ASSIGNED TASK:
Leave every picture behind and copy the rest of the entries below exactly.

RECORDED DATA:

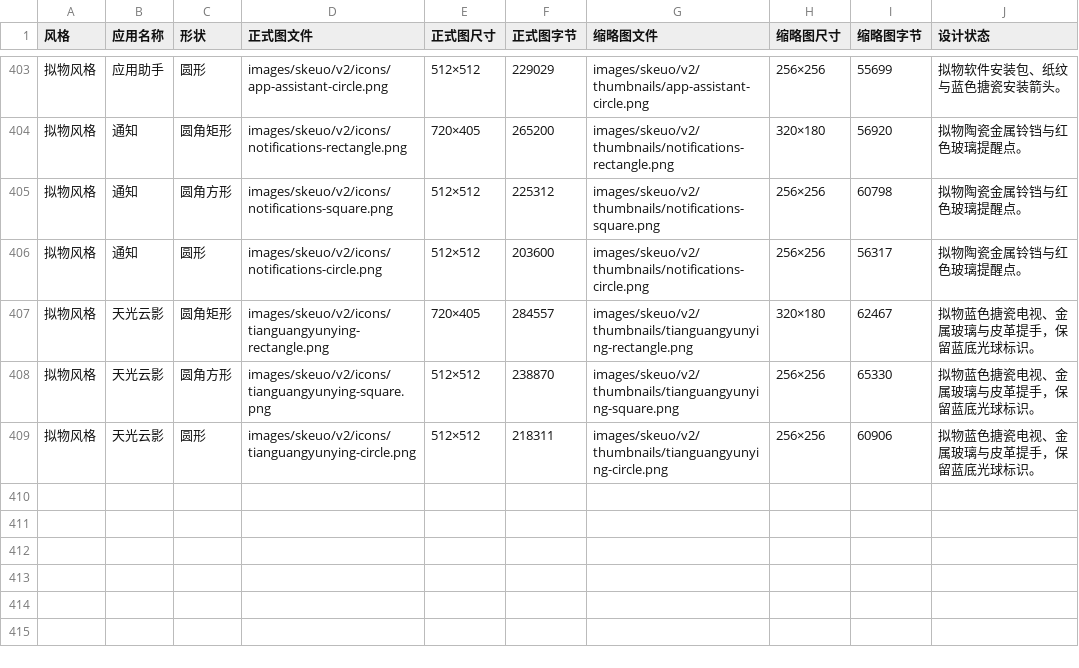
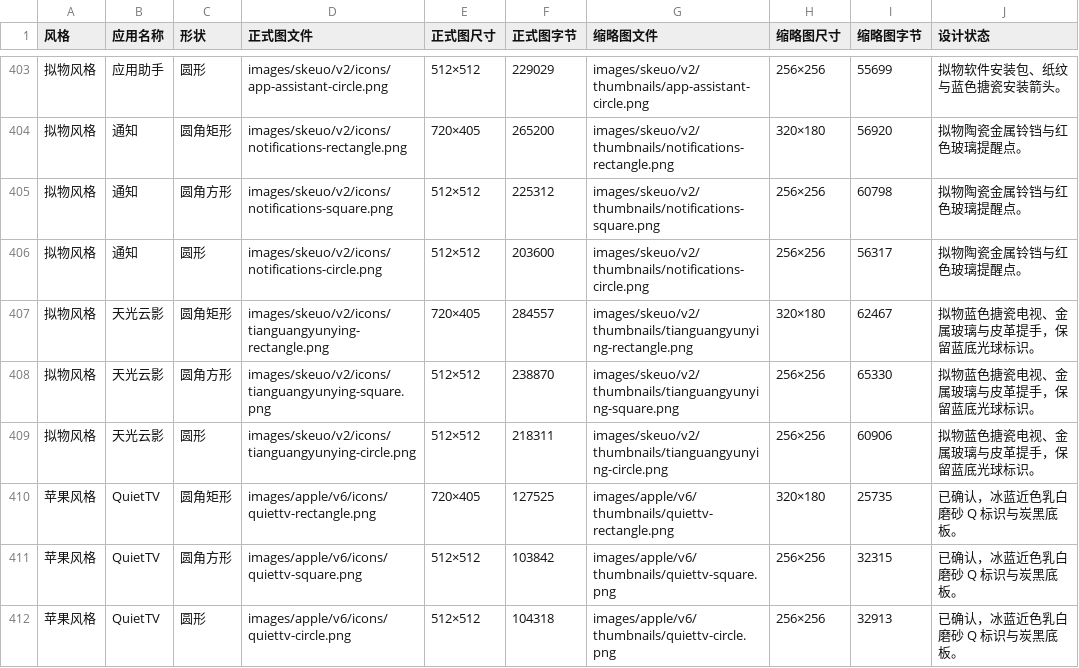
Before and after one commit to BeatsAD/quiet-tv-icons, a CSV file: 图标清单.csv, drawn as a sheet; only a part is shown, gaps mark what is left out.

Commit message:
新增 QuietTV 冰蓝磨砂苹果图标并更新在线目录

```diff
--- a/图标清单.csv
+++ b/图标清单.csv
@@ -409 +409,4 @@
 拟物风格,天光云影,圆形,images/skeuo/v2/icons/tianguangyunying-circle.png,512×512,218311,images/skeuo/v2/thumbnails/tianguangyunying-circle.png,256×256,60906,拟物蓝色搪瓷电视、金属玻璃与皮革提手，保留蓝底光球标识。
+苹果风格,QuietTV,圆角矩形,images/apple/v6/icons/quiettv-rectangle.png,720×405,127525,images/apple/v6/thumbnails/quiettv-rectangle.png,320×180,25735,已确认，冰蓝近色乳白磨砂 Q 标识与炭黑底板。
+苹果风格,QuietTV,圆角方形,images/apple/v6/icons/quiettv-square.png,512×512,103842,images/apple/v6/thumbnails/quiettv-square.png,256×256,32315,已确认，冰蓝近色乳白磨砂 Q 标识与炭黑底板。
+苹果风格,QuietTV,圆形,images/apple/v6/icons/quiettv-circle.png,512×512,104318,images/apple/v6/thumbnails/quiettv-circle.png,256×256,32913,已确认，冰蓝近色乳白磨砂 Q 标识与炭黑底板。
```
Also changed, not shown: 11 other files.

ANSWER BOX:
Before and after one commit to BeatsAD/quiet-tv-icons, a CSV file: 图标清单.csv, drawn as a sheet; only a part is shown, gaps mark what is left out.

Commit message:
新增 QuietTV 冰蓝磨砂苹果图标并更新在线目录

```diff
--- a/图标清单.csv
+++ b/图标清单.csv
@@ -409 +409,4 @@
 拟物风格,天光云影,圆形,images/skeuo/v2/icons/tianguangyunying-circle.png,512×512,218311,images/skeuo/v2/thumbnails/tianguangyunying-circle.png,256×256,60906,拟物蓝色搪瓷电视、金属玻璃与皮革提手，保留蓝底光球标识。
+苹果风格,QuietTV,圆角矩形,images/apple/v6/icons/quiettv-rectangle.png,720×405,127525,images/apple/v6/thumbnails/quiettv-rectangle.png,320×180,25735,已确认，冰蓝近色乳白磨砂 Q 标识与炭黑底板。
+苹果风格,QuietTV,圆角方形,images/apple/v6/icons/quiettv-square.png,512×512,103842,images/apple/v6/thumbnails/quiettv-square.png,256×256,32315,已确认，冰蓝近色乳白磨砂 Q 标识与炭黑底板。
+苹果风格,QuietTV,圆形,images/apple/v6/icons/quiettv-circle.png,512×512,104318,images/apple/v6/thumbnails/quiettv-circle.png,256×256,32913,已确认，冰蓝近色乳白磨砂 Q 标识与炭黑底板。
```
Also changed, not shown: 11 other files.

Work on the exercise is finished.